Member Title Phone Term Start Term End
Brenda Arbib
Allan Douglas
Scott Keith
Michael A. Perkins II
Maureen L. Tumenas
Member
Member
Member
Member
Member
413-634-5542
413-634-5372
413-634-5084

413-634-5538
2017
2017
2017
2017
2017
2018
2018
2018
2018
2018

Meeting times: As Needed
Term: Appointed by the Selectboard for 1 year
Compensation: None

 

The Cummington Broadband Committee was formed to research among all options which high speed internet concept would be best for the town. In May 2017 The Committee has now become The Cummington Municipal Light Plant Board. The Cummington MLP board has actively pursued the options available to the town of Cummington.  Members include Allan Douglas (MLP Manager), Michael Perkins, Brenda Arbib, Scott Keith, and Maureen Tumenas.

 

Update 08/25/17

CUMMINGTON MUNICIPAL LIGHT PLANT(MLP) RECEIVES MONEY TO START FIBER NETWORK

The Cummington Municipal Light Plant(MLP),  has received the initial payment of the $390,000 to begin the make ready process to build the town’s broadband network. We have signed a contract with Whip City of Westfield Gas and Electric, (WG&E). Monday September 11, the MLP board will meet with WG&E in Cummington, for the official kick off and to begin the town pole survey. So when you see workers on the roads of Cummington or coming up your driveway, welcome them as we are finally off and running! Allan Douglas, is the town's MLP manager, and may be contacted at mlpmanager@cummington-ma.gov.

 

Update 5/7/2017

Background

MLP Board Recommendation

At our meeting on March 30, 2017, we voted to pursue building a town network, pursuing grant money available through MA HUD, and contracting with Westfield Gas and Electric/Whip City Fiber to build the network.

This decision was based on:

  • town ownership of the network infrastructure

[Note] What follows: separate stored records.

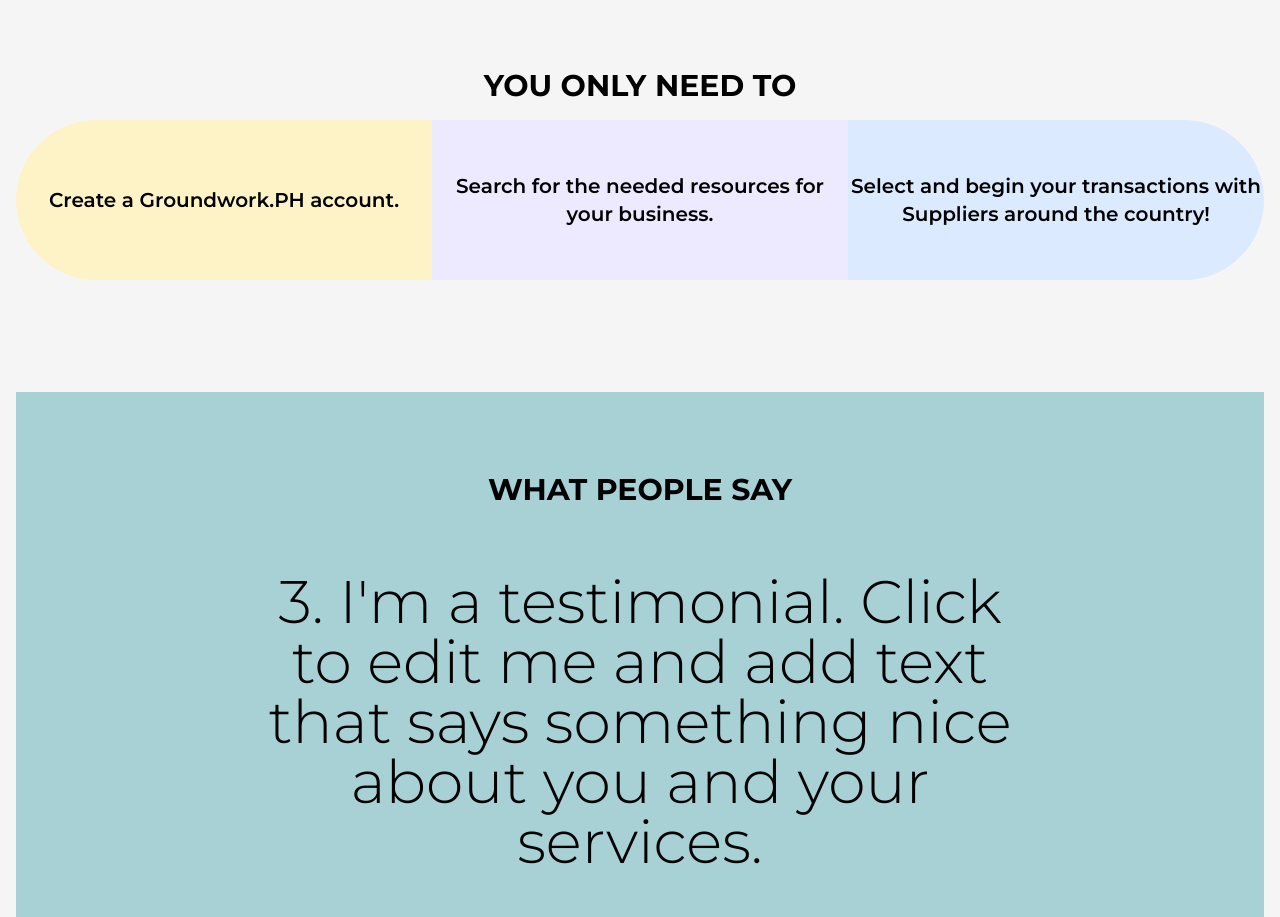
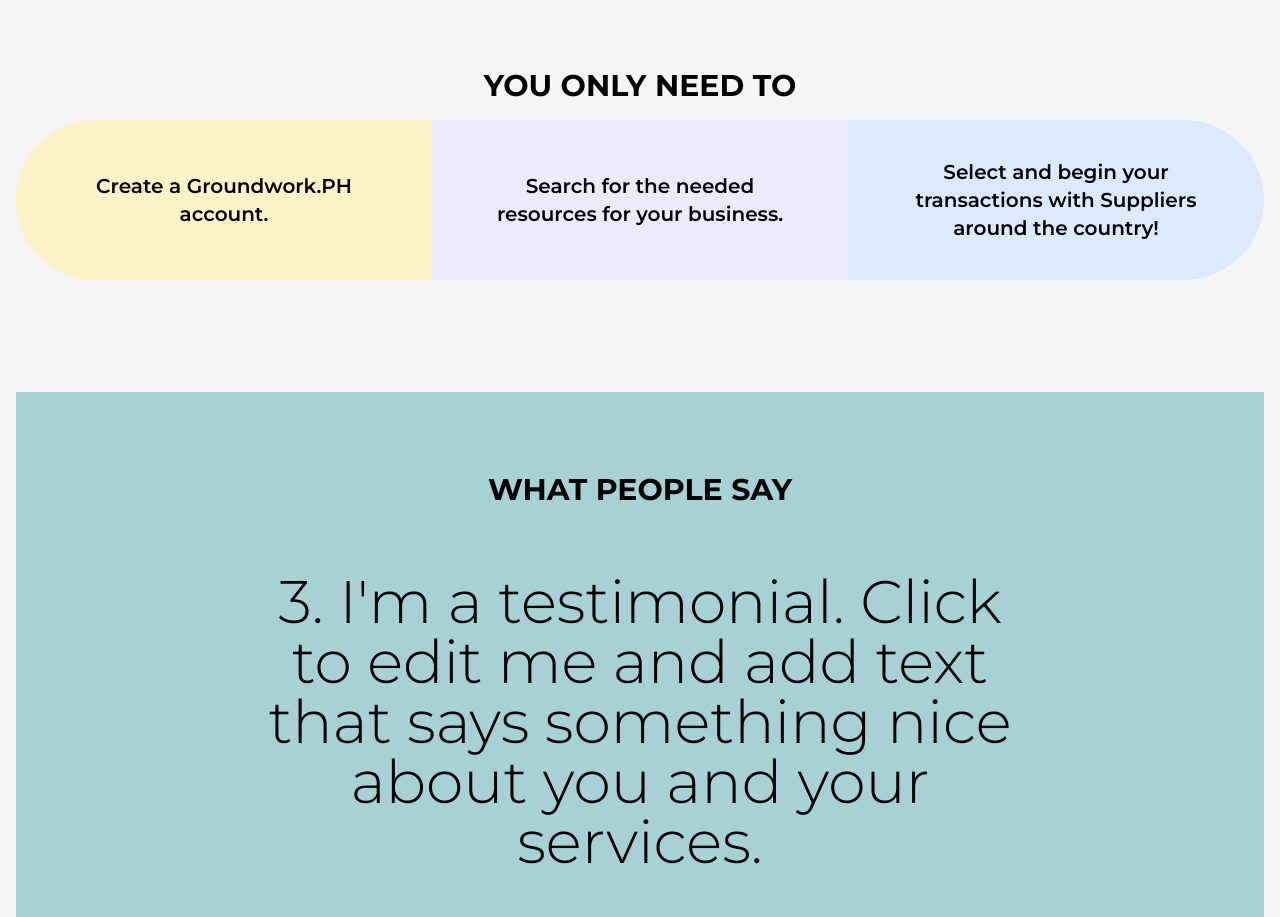
Before and after one commit to princejoogie/ground-work-landing, a Next.js app: page / in a window 1280 px wide. Shown: the part 1000-1917 px from the top of the page. Built offline with nearby package versions, Linux system fonts and the light colour scheme.

Commit message:
Little tweaks

```diff
--- a/src/components/home/HowToUse.tsx
+++ b/src/components/home/HowToUse.tsx
@@ -1,6 +1,21 @@
 import React from 'react';
 import Image from 'next/image';
 import logo from '../../../public/assets/logo1.png';
+
+const steps = [
+  {
+    text: 'Create a Groundwork.PH account.',
+    color: 'bg-yellow-100',
+  },
+  {
+    text: 'Search for the needed resources for your business.',
+    color: 'bg-purple-100',
+  },
+  {
+    text: 'Select and begin your transactions with Suppliers around the country!',
+    color: 'bg-blue-100',
+  },
+];
 
 const Testimonial = () => {
   return (
@@ -10,8 +25,6 @@ const Testimonial = () => {
           <Image
             src={logo}
             alt='Logo'
-            // width={400}
-            // height={400}
             layout='fill'
             objectFit='contain'
             objectPosition='center'
@@ -29,18 +42,14 @@ const Testimonial = () => {
       <div className='my-28'>
         <h2 className='home-headings'>YOU ONLY NEED TO</h2>
         <div className='flex flex-col w-full my-4 overflow-hidden font-semibold text-center rounded-xl md:rounded-full md:h-40 md:flex-row text-md lg:text-xl'>
-          <div className='flex items-center justify-center w-full h-40 px-16 bg-yellow-100 md:p-0 md:w-1/3 '>
-            <h4>Create a Groundwork.PH account.</h4>
-          </div>
-          <div className='flex items-center justify-center w-full h-40 px-16 bg-purple-100 md:w-1/3 md:p-0'>
-            <h4>Search for the needed resources for your business.</h4>
-          </div>
-          <div className='flex items-center w-full h-40 px-16 bg-blue-100 md:w-1/3 md:p-0'>
-            <h4>
-              Select and begin your transactions with Suppliers around the
-              country!
-            </h4>
-          </div>
+          {steps.map(({ text, color }, i) => (
+            <div
+              key={i}
+              className={`flex items-center justify-center w-full px-5 h-28 md:h-40 lg:px-16 md:w-1/3 ${color}`}
+            >
+              <h4>{text}</h4>
+            </div>
+          ))}
         </div>
       </div>
     </section>
```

  • affordability

  • ability to provide drops(connection) to all households

  • possibility of reduced pricing through networking with Wired West

 

UPDATE

Cummington has been awarded a grant of $840,000 from Mass EOHED (Executive Office of Housing and Economic Development). We have received the initial outlay of $390,000 to begin the design and engineering process.

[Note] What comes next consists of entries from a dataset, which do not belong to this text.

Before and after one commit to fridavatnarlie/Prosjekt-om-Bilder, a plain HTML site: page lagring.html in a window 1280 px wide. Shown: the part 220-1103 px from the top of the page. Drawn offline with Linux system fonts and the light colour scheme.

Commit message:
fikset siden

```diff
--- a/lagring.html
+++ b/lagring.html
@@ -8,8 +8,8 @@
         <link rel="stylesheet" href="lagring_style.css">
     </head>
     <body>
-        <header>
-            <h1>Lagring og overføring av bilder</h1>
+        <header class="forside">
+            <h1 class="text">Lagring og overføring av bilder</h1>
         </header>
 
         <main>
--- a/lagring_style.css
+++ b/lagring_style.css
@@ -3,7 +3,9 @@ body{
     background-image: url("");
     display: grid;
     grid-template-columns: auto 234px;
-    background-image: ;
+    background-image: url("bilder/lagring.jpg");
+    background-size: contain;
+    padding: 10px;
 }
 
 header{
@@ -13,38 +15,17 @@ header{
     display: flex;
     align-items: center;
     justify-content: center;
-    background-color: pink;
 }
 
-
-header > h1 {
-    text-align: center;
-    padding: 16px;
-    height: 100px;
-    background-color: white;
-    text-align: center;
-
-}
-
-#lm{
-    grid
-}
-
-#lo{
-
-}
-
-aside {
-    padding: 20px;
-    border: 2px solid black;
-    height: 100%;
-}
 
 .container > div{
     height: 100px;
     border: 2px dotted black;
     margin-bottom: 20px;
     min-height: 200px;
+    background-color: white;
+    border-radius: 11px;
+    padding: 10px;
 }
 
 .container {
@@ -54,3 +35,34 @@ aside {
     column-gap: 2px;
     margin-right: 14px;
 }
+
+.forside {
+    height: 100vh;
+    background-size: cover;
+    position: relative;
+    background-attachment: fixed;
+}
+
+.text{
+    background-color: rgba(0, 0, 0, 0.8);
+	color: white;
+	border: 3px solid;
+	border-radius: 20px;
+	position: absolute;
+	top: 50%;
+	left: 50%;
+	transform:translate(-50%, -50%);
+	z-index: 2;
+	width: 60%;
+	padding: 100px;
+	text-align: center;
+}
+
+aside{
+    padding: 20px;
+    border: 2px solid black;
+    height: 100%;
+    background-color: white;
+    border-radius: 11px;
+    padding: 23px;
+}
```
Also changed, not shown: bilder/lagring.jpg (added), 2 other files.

Cummington MLP board has contracted with Westfield/ Whip City. It is anticipated that the 70% of the build would be paid for by the town and 30% would be funded by the construction grant from the state.

Whip City has proposed offering 1 Gigabit tier of service for internet.  They are negotiating with Wired West to handle operations for a regional system of town owned networks. This would help decrease the cost and regionalization would positively affect redundancy in the network.  These prices and tiers are all being negotiated.

How would we pay for this?

Operations would be paid for by subscribers when the network is built and homes are hooked up. The price would need to cover all ongoing expenses and cover depreciation and debt service.  As all of this is in negotiation at this point, we cannot give concrete figures, but expect the subscribers to pay less than $100/month.

Billed to subscribers: At the Wired West meeting in January, we calculated that we would need to add approximately $11-17 a month to the subscriber fee, dependent on take rate and final pricing by the ISP,  to cover a depreciation reserve of $37,388. Infrastructure replacement-depreciation (minimum 3% of build-fiber lasts 20+years, electronics 7 years).

Raise and Appropriate: The debt service could be covered by the tax rate, as we view this as an important utility for our town. Using the latest figures from Wired West the FY22 Debt Service would be 97, 422. This would equal an approximate increase of 0.765/1000 on the tax rate or an average household increase of $15/month.  Alternatively, some of the cost could be added to the monthly bill of each subscriber.  This is still under discussion.

Next Steps

  • Kickoff Meeting with Westfield Gas and Electric

  • Start design and engineering process

  • Pole Surveys

  • Continue communication and meetings with neighboring hilltowns